Artist in Residence - Matt Pagett
While a student at Ohio State University, George Bellows contributed to, and appeared in, the annual yearbook in 1903 and 1904. Entitled The Makio, it was produced by students, and included society and team photos, caricatures of students and professors, humorous images of college life and other forms of college iconography. While at Ohio, Bellows also produced a university calendar. These works often drew from precedents in the popular, mass-market magazine illustration of the era, such as the work of Charles Dana Gibson.
Our artist in residence, Matt Pagett, is creating a 21st-century interpretation of the university calendar. Inspired by Bellows’s calendar and his contributions to The Makio and other Ohio publications, Matt is documenting all aspects of life on the University of Birmingham campus through a unique artistic lens. He is looking into staff and student communities, both formal and informal, high-profile or underground, and critiquing the University’s activities, cultures and traditions, including academic, social or sporting pursuits.
Matt begun his residency and research in September 2016. His work will be exhibited at the Barber Institute from May to September 2017 – so come along and see the final display. You can also meet Matt and find out more about the project – look out for talks and workshops throughout 2017.

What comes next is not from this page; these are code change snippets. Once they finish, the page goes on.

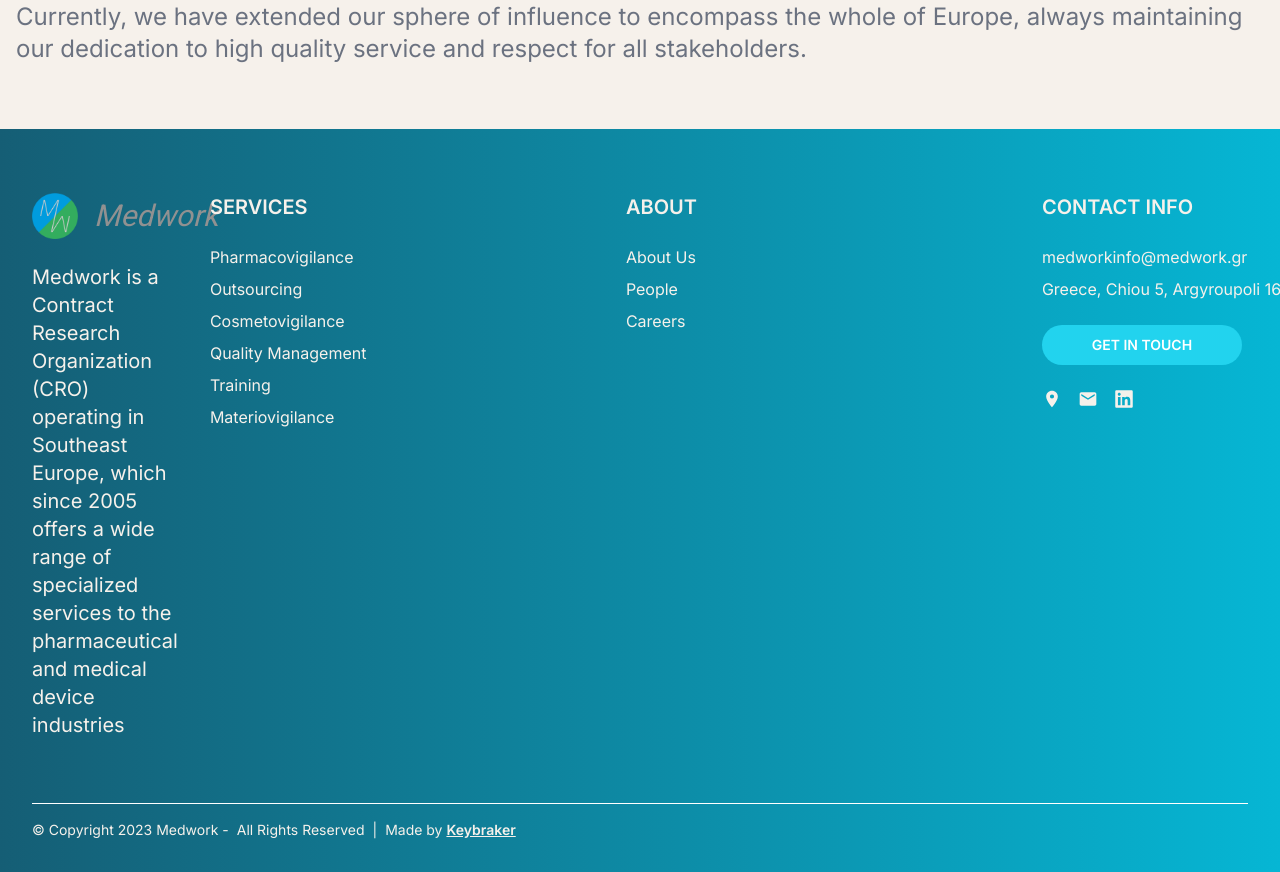
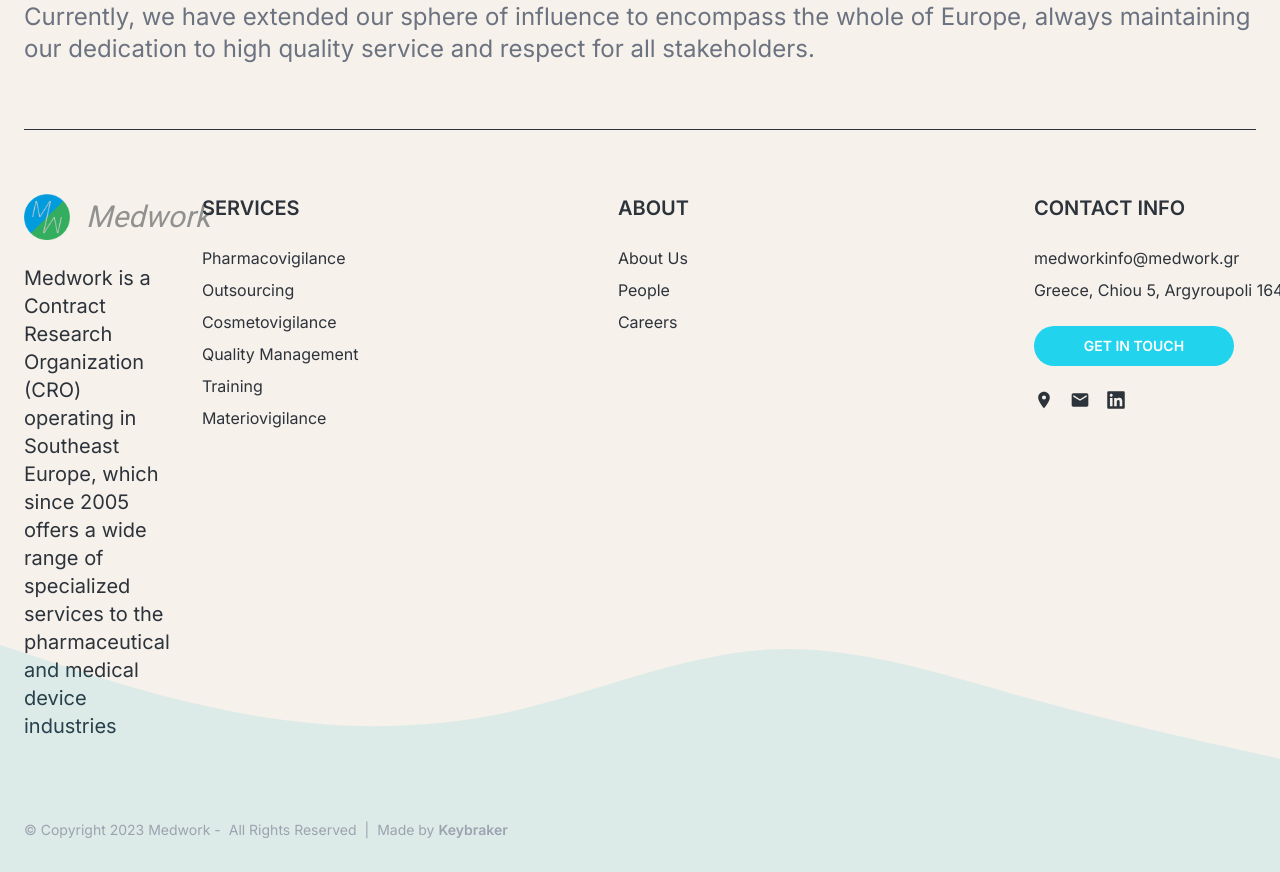
Before and after one commit to Medwork-CRO/webpage, a Next.js app: page /about-us in a window 1280 px wide. Shown: the part 961-1833 px from the top of the page. Built offline with nearby package versions, Linux system fonts and the light colour scheme.

Commit message:
Updated footer and minor aesthetic updates and content removal

```diff
--- a/src/components/Footer.tsx
+++ b/src/components/Footer.tsx
@@ -50,17 +50,17 @@ function CompanyInfo() {
 function CompanyFooter() {
   return (
     <div className="relative">
-      <div className="flex flex-col justify-start gap-2 border-t border-white pb-8 pt-4 text-sm xs:flex-row">
-        <span className="text-[#f6f1eb] dark:text-gray-300">
+      <div className="flex flex-col justify-start gap-2 pb-8 pt-4 text-sm xs:flex-row text-gray-400">
+        <span>
           © Copyright {new Date().getFullYear()} Medwork -
         </span>
         <span className="flex gap-2">
-          <span className="text-[#f6f1eb] dark:text-gray-300">All Rights Reserved</span>
-          <span className="text-[#f6f1eb] dark:text-gray-300">|</span>
-          <span className="text-[#f6f1eb] dark:text-gray-300">
+          <span>All Rights Reserved</span>
+          <span>|</span>
+          <span>
             Made by{" "}
             <a
-              className="underline font-semibold"
+              className="font-semibold"
               href="https://github.com/keybraker"
               target="_blank"
               rel="noopener noreferrer"
@@ -74,18 +74,30 @@ function CompanyFooter() {
   );
 }
 
+function WaveSvg() {
+  return (
+    <div className="absolute bottom-0 left-0 w-full opacity-10">
+      <svg xmlns="http://www.w3.org/2000/svg" viewBox="0 0 1440 320">
+        <path fill="#06B6D4" fillOpacity="1" d="M0,64L48,80C96,96,192,128,288,144C384,160,480,160,576,138.7C672,117,768,75,864,69.3C960,64,1056,96,1152,122.7C1248,149,1344,171,1392,181.3L1440,192L1440,320L1392,320C1344,320,1248,320,1152,320C1056,320,960,320,864,320C768,320,672,320,576,320C480,320,384,320,288,320C192,320,96,320,48,320L0,320Z"></path>
+      </svg>
+    </div>
+  );
+}
+
 function Footer() {
   return (
-    <footer
-      className={`${inter.variable} w-full flex justify-center bg-gradient-to-l from-cyan-500 to-cyan-800 px-4 sm:px-8 font-sans dark:from-cyan-600 dark:to-cyan-900`}
-    >
-      <div className="flex w-full max-w-[86rem] flex-col">
+    // bg-gradient-to-l from-cyan-500 to-cyan-800
+    <footer className={`${inter.variable} w-full flex justify-center shadow-sm bg-[#f6f1eb] dark:bg-[#2d333b] px-4 sm:px-6 lg:px-0 font-sans relative`}>
+      <WaveSvg />
+      <div className="flex w-full max-w-[86rem] flex-col text-[#2d333b] dark:text-[#f6f1eb]">
+        <div className="border-t border-[#2d333b] dark:border-[#f6f1eb]">
+        </div>
         <div className="flex flex-col justify-between gap-8 py-16 md:flex-row">
           <div className="flex flex-col gap-6">
             <Logo />
             <span
               className={
-                "max-w-sm whitespace-pre-line text-left text-xl text-[#f6f1eb] dark:text-gray-300"
+                "max-w-sm whitespace-pre-line text-left text-xl"
               }
             >
               Medwork is a Contract Research Organization (CRO) operating in
@@ -95,9 +107,9 @@ function Footer() {
             </span>
           </div>
 
-          <div className="min-w-96 flex flex-col gap-6 text-left text-[#f6f1eb] dark:text-gray-300">
-            <span className="text-xl font-semibold text-[#f6f1eb] dark:text-gray-300">SERVICES</span>
-            <div className="text-md flex flex-col gap-2 text-[#f6f1eb] dark:text-gray-300">
+          <div className="min-w-96 flex flex-col gap-6 text-left">
+            <span className="text-xl font-semibold">SERVICES</span>
+            <div className="text-md flex flex-col gap-2">
               {Services.subCategories.map((service, i) => (
                 <Link
                   aria-label={`By clicking you will be taken to ${service.label}`}
@@ -112,9 +124,9 @@ function Footer() {
             </div>
           </div>
 
-          <div className="min-w-96 flex flex-col gap-6 text-left text-[#f6f1eb] dark:text-gray-300">
-            <span className="text-xl font-semibold text-[#f6f1eb] dark:text-gray-300">ABOUT</span>
-            <div className="text-md flex flex-col gap-2 text-[#f6f1eb] dark:text-gray-300">
+          <div className="min-w-96 flex flex-col gap-6 text-left">
+            <span className="text-xl font-semibold">ABOUT</span>
+            <div className="text-md flex flex-col gap-2">
               {[AboutUs, People, Careers].map((a, i) => (
                 <Link
                   aria-label={`By clicking you will be taken to ${a.label}`}
@@ -129,11 +141,11 @@ function Footer() {
             </div>
           </div>
 
-          <div className="min-w-96 flex flex-col gap-6 text-left text-[#f6f1eb] dark:text-gray-300">
-            <span className="text-xl font-semibold text-[#f6f1eb] dark:text-gray-300">
+          <div className="min-w-96 flex flex-col gap-6 text-left">
+            <span className="text-xl font-semibold">
               CONTACT INFO
             </span>
-            <div className="text-md flex flex-col gap-2 text-[#f6f1eb] dark:text-gray-300">
+            <div className="text-md flex flex-col gap-2">
               <Link
                 href={`mailto:${mail}`}
                 target="_blank"
--- a/src/pages/about-us/index.tsx
+++ b/src/pages/about-us/index.tsx
@@ -33,7 +33,7 @@ function Cosmetovigilance() {
         description="We believe in a better world when it comes to health. It is our responsibility to make it."
       />
 
-      <div className="flex flex-col items-center gap-6 whitespace-pre-line px-4 text-xl text-gray-500 dark:text-gray-400 lg:px-0 py-16">
+      <div className="flex flex-col items-center gap-6 whitespace-pre-line px-4 sm:px-6 text-xl text-gray-500 dark:text-gray-400 lg:px-0 py-16">
         <DisplayParagraphs paragraphs={paragraphs} />
         {/* <PromoCard /> */}
       </div>
--- a/src/pages/index.tsx
+++ b/src/pages/index.tsx
@@ -41,7 +41,7 @@ function Home() {
         ))}
       </Carousel>
 
-      <div className="flex flex-col items-center gap-6 whitespace-pre-line px-4 text-xl text-gray-500 dark:text-gray-400 lg:px-0 py-16">
+      <div className="flex flex-col items-center gap-6 whitespace-pre-line px-4 sm:px-6 text-xl text-gray-500 dark:text-gray-400 lg:px-0 py-16">
         <DisplayParagraphs paragraphs={paragraphs} />
         <ProvidedServices />
         {/* <PromoCard /> */}
--- a/src/pages/people/index.tsx
+++ b/src/pages/people/index.tsx
@@ -103,7 +103,7 @@ function OurTeam() {
         description="We believe in a better world when it comes to health. It is our responsibility to make it."
       />
 
-      <div className="flex flex-col items-center gap-6 whitespace-pre-line px-4 text-xl text-gray-500 dark:text-gray-400 lg:px-0 py-16">
+      <div className="flex flex-col items-center gap-6 whitespace-pre-line px-4 sm:px-6 text-xl text-gray-500 dark:text-gray-400 lg:px-0 py-16">
         <DisplayParagraphs paragraphs={paragraphs} />
 
         <div className="w-full my-12 grid grid-cols-1 gap-16 sm:grid-cols-2 md:grid-cols-3 lg:grid-cols-4">
--- a/src/pages/services/cosmetovigilance/index.tsx
+++ b/src/pages/services/cosmetovigilance/index.tsx
@@ -40,7 +40,7 @@ function Cosmetovigilance() {
         description="Medwork provides a comprehensive and customizable set of services to assist cosmetics companies in complying with the regulatory directives."
       />
 
-      <div className="flex flex-col items-center gap-6 whitespace-pre-line px-4 text-xl text-gray-500 dark:text-gray-400 lg:px-0 py-16">
+      <div className="flex flex-col items-center gap-6 whitespace-pre-line px-4 sm:px-6 text-xl text-gray-500 dark:text-gray-400 lg:px-0 py-16">
         <DisplayParagraphs paragraphs={paragraphs} />
       </div>
     </div>
--- a/src/pages/services/materiovigilance/index.tsx
+++ b/src/pages/services/materiovigilance/index.tsx
@@ -45,7 +45,7 @@ function Materiovigilance() {
         description="The principal purpose of materiovigilance is to improve the protection of the health and safety of patients, users and others by reducing the likelihood that incidents related to the use of a medical device will reoccur."
       />
 
-      <div className="flex flex-col items-center gap-6 whitespace-pre-line px-4 text-xl text-gray-500 dark:text-gray-400 lg:px-0 py-16">
+      <div className="flex flex-col items-center gap-6 whitespace-pre-line px-4 sm:px-6 text-xl text-gray-500 dark:text-gray-400 lg:px-0 py-16">
         <DisplayParagraphs paragraphs={paragraphs1} />
         <DisplayParagraphs paragraphs={paragraphs2} />
       </div>
--- a/src/pages/services/outsourcing/index.tsx
+++ b/src/pages/services/outsourcing/index.tsx
@@ -40,7 +40,7 @@ function Outsourcing() {
         description="Medwork provides a comprehensive and customizable set of services to assist cosmetics companies in complying with the regulatory directives."
       />
 
-      <div className="flex flex-col items-center gap-6 whitespace-pre-line px-4 text-xl text-gray-500 dark:text-gray-400 lg:px-0 py-16">
+      <div className="flex flex-col items-center gap-6 whitespace-pre-line px-4 sm:px-6 text-xl text-gray-500 dark:text-gray-400 lg:px-0 py-16">
         <DisplayParagraphs paragraphs={paragraphs} />
       </div>
     </div>
--- a/src/pages/services/pharmacovigilance/index.tsx
+++ b/src/pages/services/pharmacovigilance/index.tsx
@@ -38,7 +38,7 @@ function Pharmacovigilance() {
         description=""
       />
 
-      <div className="flex flex-col items-center gap-6 whitespace-pre-line px-4 text-xl text-gray-500 dark:text-gray-400 lg:px-0 py-16">
+      <div className="flex flex-col items-center gap-6 whitespace-pre-line px-4 sm:px-6 text-xl text-gray-500 dark:text-gray-400 lg:px-0 py-16">
         <DisplayParagraphs paragraphs={paragraphs0} />
 
         <div className="w-full grid grid-cols-1 md:grid-cols-2 md:mx-4 md:my-8 lg:grid-cols-3 lg:mx-0 lg:my-16 my-8">
--- a/src/pages/services/quality-management/index.tsx
+++ b/src/pages/services/quality-management/index.tsx
@@ -38,7 +38,7 @@ function QualityManagement() {
         description="Medwork provides a comprehensive and customizable set of services to assist cosmetics companies in complying with the regulatory directives."
       />
 
-      <div className="flex flex-col items-center gap-6 whitespace-pre-line px-4 text-xl text-gray-500 dark:text-gray-400 lg:px-0 py-16">
+      <div className="flex flex-col items-center gap-6 whitespace-pre-line px-4 sm:px-6 text-xl text-gray-500 dark:text-gray-400 lg:px-0 py-16">
         <DisplayParagraphs paragraphs={paragraphs} />
       </div>
     </div>
--- a/src/pages/services/training/index.tsx
+++ b/src/pages/services/training/index.tsx
@@ -40,7 +40,7 @@ function Training() {
         description="Medwork provides a comprehensive and customizable set of services to assist cosmetics companies in complying with the regulatory directives."
       />
 
-      <div className="flex flex-col items-center gap-6 whitespace-pre-line px-4 text-xl text-gray-500 dark:text-gray-400 lg:px-0 py-16">
+      <div className="flex flex-col items-center gap-6 whitespace-pre-line px-4 sm:px-6 text-xl text-gray-500 dark:text-gray-400 lg:px-0 py-16">
         <DisplayParagraphs paragraphs={paragraphs} />
       </div>
     </div>
```
Also changed, not shown: src/components/NavMenu.tsx (+6 -3 lines), src/pages/careers/index.tsx (+4 -4 lines).
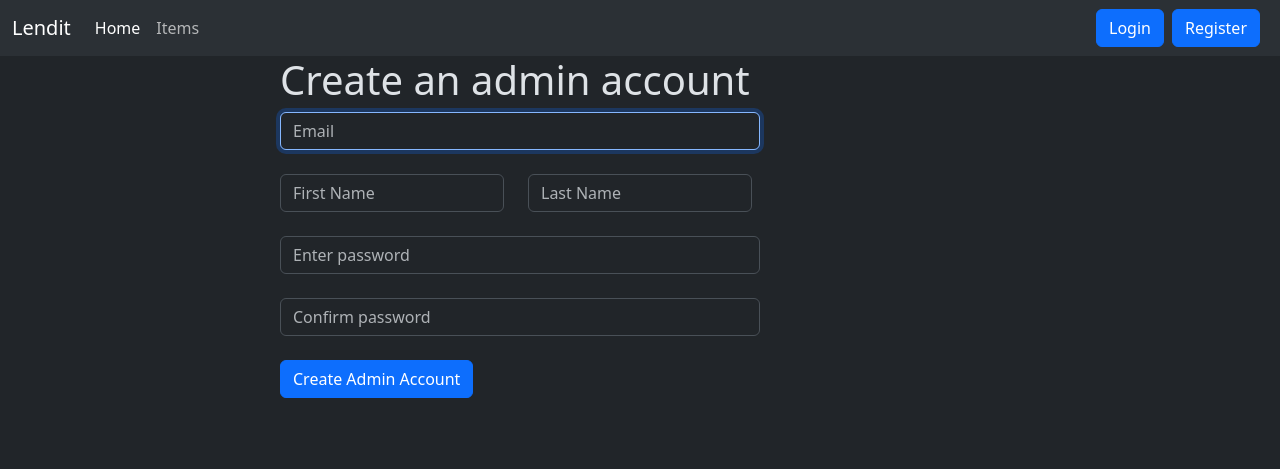
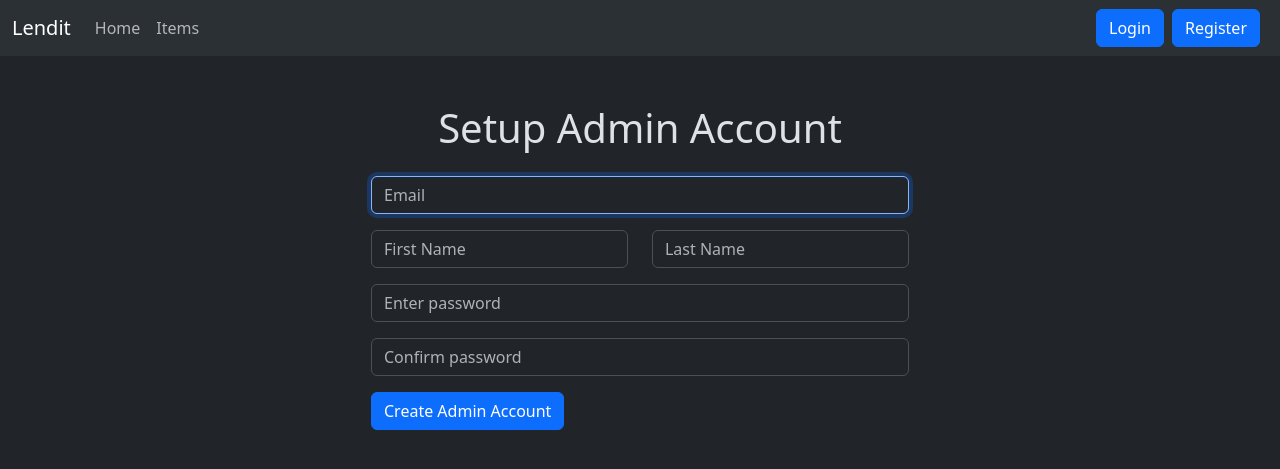
Before and after one commit to Jon-D-Smith/lendit, a Django app: page /accounts/setup/ in a window 1280 px wide. Shown: the top 469 px of the page. Run offline with Django 5.2, Linux system fonts and the light colour scheme.

Commit message:
Fixed superuser form format

```diff
--- a/lendit/accounts/static/base.css
+++ b/lendit/accounts/static/base.css
@@ -1,4 +1,4 @@
-/* messages */
+/* messages
 ul.messages {
     margin:10px 100px;
     padding:0;
@@ -34,4 +34,4 @@ ul.messages li a.close {
     border:0;
     box-shadow:none;
     text-shadow:none;
-}
+} */
--- a/lendit/accounts/templates/accounts/register.html
+++ b/lendit/accounts/templates/accounts/register.html
@@ -8,8 +8,6 @@
 
         <div class="row justify-content-center">
             <div class="col-lg-8">
-
-                <!-- Form starts here -->
                 <form method="POST" novalidate>
                     {% csrf_token %}
 
@@ -69,11 +67,9 @@
                         {% endif %}
                     </div>
 
-                    <!-- Button aligned with input fields -->
                     <button type="submit" class="btn btn-primary">Create Account</button>
                 </form>
 
-                <!-- Text aligned with input fields -->
                 <a href="{% url 'accounts:login' %}" class="text-muted text-decoration-none d-block mt-3">
                     Already have an account?
                 </a>
--- a/lendit/accounts/templates/accounts/setup_superuser.html
+++ b/lendit/accounts/templates/accounts/setup_superuser.html
@@ -1,17 +1,20 @@
 {% extends "base.html" %}
-{% block title %}Setup Superuser Account{% endblock title %}
+{% block title %}Setup Admin Account{% endblock title %}
 {% block content %}
 
-    <div class="container col-lg-8">
+<div class="container mt-5">
+    <div class="w-75 mx-auto">
+        <h1 class="mb-4 text-center">Setup Admin Account</h1>
 
-        <h1>Create an admin account</h1>
-
+        <div class="row justify-content-center">
+            <div class="col-lg-8">
                 <form method="POST" novalidate>
                     {% csrf_token %}
-            <div class="col-lg-8 mb-4">
+
+                    <div class="mb-3">
                         {{ form.email }}
                         {% if form.email.errors %}
-                <div class="invalid-feedback">
+                        <div class="invalid-feedback d-block">
                             {% for error in form.email.errors %}
                             <p>{{ error }}</p>
                             {% endfor %}
@@ -19,22 +22,21 @@
                         {% endif %}
                     </div>
 
-
                     <div class="row">
-                <div class="col-md-4 mb-4">
+                        <div class="col-md-6 mb-3">
                             {{ form.first_name }}
                             {% if form.first_name.errors %}
-                    <div class="invalid-feedback">
+                            <div class="invalid-feedback d-block">
                                 {% for error in form.first_name.errors %}
                                 <p>{{ error }}</p>
                                 {% endfor %}
                             </div>
                             {% endif %}
                         </div>
-                <div class="col-md-4 mb-4">
+                        <div class="col-md-6 mb-3">
                             {{ form.last_name }}
                             {% if form.last_name.errors %}
-                    <div class="invalid-feedback">
+                            <div class="invalid-feedback d-block">
                                 {% for error in form.last_name.errors %}
                                 <p>{{ error }}</p>
                                 {% endfor %}
@@ -43,10 +45,10 @@
                         </div>
                     </div>
 
-            <div class="col-lg-8 mb-4">
+                    <div class="mb-3">
                         {{ form.password1 }}
                         {% if form.password1.errors %}
-                <div class="invalid-feedback">
+                        <div class="invalid-feedback d-block">
                             {% for error in form.password1.errors %}
                             <p>{{ error }}</p>
                             {% endfor %}
@@ -54,17 +56,23 @@
                         {% endif %}
                     </div>
 
-            <div class="col-lg-8 mb-4">
+                    <div class="mb-3">
                         {{ form.password2 }}
                         {% if form.password2.errors %}
-                <div class="invalid-feedback">
+                        <div class="invalid-feedback d-block">
                             {% for error in form.password2.errors %}
                             <p>{{ error }}</p>
                             {% endfor %}
                         </div>
                         {% endif %}
                     </div>
+
                     <button type="submit" class="btn btn-primary">Create Admin Account</button>
                 </form>
+
             </div>
+        </div>
+    </div>
+</div>
+
 {% endblock content %}
--- a/lendit/accounts/templates/base.html
+++ b/lendit/accounts/templates/base.html
@@ -10,7 +10,6 @@
     <script src="https://cdn.jsdelivr.net/npm/bootstrap@5.3.3/dist/js/bootstrap.bundle.min.js" integrity="sha384-YvpcrYf0tY3lHB60NNkmXc5s9fDVZLESaAA55NDzOxhy9GkcIdslK1eN7N6jIeHz" crossorigin="anonymous"></script>
 </head>
 <body>
-
     <nav class="navbar navbar-expand-lg bg-body-tertiary">
   <div class="container-fluid">
     <a class="navbar-brand" href="#">Lendit</a>
@@ -20,7 +19,7 @@
     <div class="collapse navbar-collapse" id="navbarSupportedContent">
       <ul class="navbar-nav me-auto mb-2 mb-lg-0">
         <li class="nav-item">
-          <a class="nav-link active" aria-current="page" href="#">Home</a>
+          <a class="nav-link" href="#">Home</a>
         </li>
         <li class="nav-item">
           <a class="nav-link" href="#">Items</a>
```
Lines whose indentation alone changed are shown as unchanged.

“Certainty, uncertainty and the gaps in between are key themes in my work and to investigate them I use drawing, text and occasional public readings. Aesthetically, these investigations are indebted to the rise of the digital and I try to make them as beautiful as possible.”
“I feel an affinity with Bellows as, at various times, we have both had our feet in ‘commercial’ and ‘fine’ art camps. He was also committed to art as a democratic pursuit. More generally, the project appeals to my native Midland roots, as does the chance to show at the Barber, one of the most solid, confident galleries I’ve ever visited.”
“The work I’ll be exhibiting will be based on conversations with, observations of and research into the various groups of people that make the university what it is: an eco-system all of its own. Fictional narratives will coalesce and collide, imitating life on the other side of Edgbaston Park Road and beyond, weaving a slippery thread through one academic year.”